Facebook Pushes Mobile
Michael Harper for RedOrbit.com
It almost unfair to call Facebook a giant. However, there´s just no other word to accurately describe the social media site. Facebook has become so large and so ubiquitous that it has surpassed labels or definition. It´s no longer just a social media site, it´s THE social media site — it´s where your information lives, where memories are stored and where relationships are documented and catalogued. It´s become a sort of personal home-base, a digital calling card with which to identify yourself while traversing the deep blue Internet.
As our world goes mobile, this idea of Facebook as identification is taken even further.
In the fall of 2010, Mark Zuckerberg took the stage in Palo Alto and did 2 things: First, he killed any notion of a potential Facebook phone. Then, he introduced Single Sign On, the Facebook feature which connects the social media site to third-party and mobile apps.
Single Sign On isn´t without its potential drawbacks and naysayers. After all, should the worst happen, using Single Sign On could be the equivalent of losing your wallet in the shady side of town; All of your information and identity could be compromised. But when things go right, Single Sign On not only saves you the work of typing in your information yet again, but it also immediately brings the social advantages of the app to the forefront.

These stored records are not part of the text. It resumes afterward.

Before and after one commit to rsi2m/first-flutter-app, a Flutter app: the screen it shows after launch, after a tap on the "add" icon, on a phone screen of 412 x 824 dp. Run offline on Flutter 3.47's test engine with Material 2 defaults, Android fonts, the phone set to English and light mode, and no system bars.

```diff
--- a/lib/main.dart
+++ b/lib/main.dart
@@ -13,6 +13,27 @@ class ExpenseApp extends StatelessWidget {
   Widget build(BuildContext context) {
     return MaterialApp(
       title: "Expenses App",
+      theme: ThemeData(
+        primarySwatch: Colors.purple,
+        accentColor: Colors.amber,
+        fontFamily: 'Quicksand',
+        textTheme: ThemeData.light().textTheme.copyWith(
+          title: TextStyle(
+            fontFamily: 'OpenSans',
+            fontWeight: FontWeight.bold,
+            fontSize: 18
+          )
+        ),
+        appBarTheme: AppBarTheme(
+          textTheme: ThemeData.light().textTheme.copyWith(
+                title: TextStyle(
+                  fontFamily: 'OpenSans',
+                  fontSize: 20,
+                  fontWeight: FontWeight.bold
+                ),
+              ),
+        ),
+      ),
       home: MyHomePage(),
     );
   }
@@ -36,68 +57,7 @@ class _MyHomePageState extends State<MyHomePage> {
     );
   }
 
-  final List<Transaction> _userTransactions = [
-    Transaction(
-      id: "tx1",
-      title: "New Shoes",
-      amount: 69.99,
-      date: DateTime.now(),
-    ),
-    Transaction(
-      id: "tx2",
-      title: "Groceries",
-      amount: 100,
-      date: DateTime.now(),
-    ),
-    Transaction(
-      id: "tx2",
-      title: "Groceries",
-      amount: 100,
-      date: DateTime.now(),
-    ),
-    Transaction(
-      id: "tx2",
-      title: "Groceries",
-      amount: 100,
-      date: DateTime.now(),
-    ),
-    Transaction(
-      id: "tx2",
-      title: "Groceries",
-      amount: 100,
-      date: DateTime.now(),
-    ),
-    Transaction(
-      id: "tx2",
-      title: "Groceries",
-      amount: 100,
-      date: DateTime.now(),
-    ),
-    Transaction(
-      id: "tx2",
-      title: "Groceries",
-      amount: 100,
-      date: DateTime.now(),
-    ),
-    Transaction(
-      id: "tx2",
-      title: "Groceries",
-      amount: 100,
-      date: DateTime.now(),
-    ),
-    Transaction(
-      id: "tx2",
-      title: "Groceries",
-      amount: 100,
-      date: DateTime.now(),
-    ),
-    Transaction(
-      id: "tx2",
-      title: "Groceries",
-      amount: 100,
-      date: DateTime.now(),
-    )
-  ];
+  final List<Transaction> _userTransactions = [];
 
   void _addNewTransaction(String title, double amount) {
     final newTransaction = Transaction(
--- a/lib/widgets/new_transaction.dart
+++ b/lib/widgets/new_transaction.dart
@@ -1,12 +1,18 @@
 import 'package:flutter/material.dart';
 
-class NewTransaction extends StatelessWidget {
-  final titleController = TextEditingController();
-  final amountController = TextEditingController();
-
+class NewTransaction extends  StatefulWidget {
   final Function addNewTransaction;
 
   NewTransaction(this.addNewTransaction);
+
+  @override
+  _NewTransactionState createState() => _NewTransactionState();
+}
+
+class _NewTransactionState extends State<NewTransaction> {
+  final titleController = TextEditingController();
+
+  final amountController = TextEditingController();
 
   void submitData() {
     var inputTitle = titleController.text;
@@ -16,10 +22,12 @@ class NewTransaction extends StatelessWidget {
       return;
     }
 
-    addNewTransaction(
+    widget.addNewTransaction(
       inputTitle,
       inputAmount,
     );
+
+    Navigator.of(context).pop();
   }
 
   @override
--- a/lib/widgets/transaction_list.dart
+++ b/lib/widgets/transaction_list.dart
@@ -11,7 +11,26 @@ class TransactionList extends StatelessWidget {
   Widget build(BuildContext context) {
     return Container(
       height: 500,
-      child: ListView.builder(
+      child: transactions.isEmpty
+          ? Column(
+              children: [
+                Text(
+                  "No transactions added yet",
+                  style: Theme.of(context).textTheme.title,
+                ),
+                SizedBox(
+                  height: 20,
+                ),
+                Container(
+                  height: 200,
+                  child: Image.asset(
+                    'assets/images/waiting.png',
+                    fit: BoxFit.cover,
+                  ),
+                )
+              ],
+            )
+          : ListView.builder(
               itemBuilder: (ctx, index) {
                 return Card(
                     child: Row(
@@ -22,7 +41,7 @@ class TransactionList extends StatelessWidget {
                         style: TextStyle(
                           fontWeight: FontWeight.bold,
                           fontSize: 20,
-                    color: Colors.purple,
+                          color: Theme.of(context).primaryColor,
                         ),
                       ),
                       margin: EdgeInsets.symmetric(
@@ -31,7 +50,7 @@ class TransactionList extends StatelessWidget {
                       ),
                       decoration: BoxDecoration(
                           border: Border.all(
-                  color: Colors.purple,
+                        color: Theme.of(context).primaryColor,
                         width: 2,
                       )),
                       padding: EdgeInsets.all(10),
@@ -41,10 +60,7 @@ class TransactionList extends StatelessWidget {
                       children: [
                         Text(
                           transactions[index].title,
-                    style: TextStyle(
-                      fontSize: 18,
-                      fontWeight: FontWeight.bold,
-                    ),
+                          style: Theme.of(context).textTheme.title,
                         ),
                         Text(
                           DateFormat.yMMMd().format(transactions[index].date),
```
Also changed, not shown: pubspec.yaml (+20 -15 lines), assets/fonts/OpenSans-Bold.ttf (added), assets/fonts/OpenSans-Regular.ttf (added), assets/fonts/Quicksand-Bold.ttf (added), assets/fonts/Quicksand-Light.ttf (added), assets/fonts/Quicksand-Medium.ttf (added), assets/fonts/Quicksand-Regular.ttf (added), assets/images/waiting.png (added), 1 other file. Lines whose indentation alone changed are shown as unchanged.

More and more frequently, mobile apps are allowing users to not only register with their service but login with a Facebook password.
In fact, there are so many apps jumping on this bandwagon that Facebook announced yesterday it sent more than 160 million users to mobile apps in April alone. This number is triple the amount of traffic they redirected in February. As a result, these mobile apps combined saw more than 1.1 billion visits, up from 320 million in February.
These numbers are good news for app developers, as well. Facebook even mentioned 7 out of the top 10 grossing apps on iOS and 6 of the top 10 grossing Android apps utilize the Single Sign On feature.
On their company blog, Jonathan Matus wrote, “As mentioned in previous highlights, features like Single Sign On and Open Graph increase installs, usage, and re-engagement for mobile apps, regardless of whether they are built for iOS, Android or the mobile web.”
Facebook highlights mobile apps such as BranchOut, Viddy and Flixster as apps which have greatly benefitted from their Single Sign On and Open Graph features, noting extreme and speedy growth on all accounts.
Despite these numbers and their enormous size, Wall Street may still have its doubts about how much the company is worth.
Facebook is moving its way towards the largest IPO of any internet company, and trading may start as early as May 17.
Numbers like those released by Facebook yesterday are but another drop in the bucket that is the evidence that our world is progressively moving to mobile.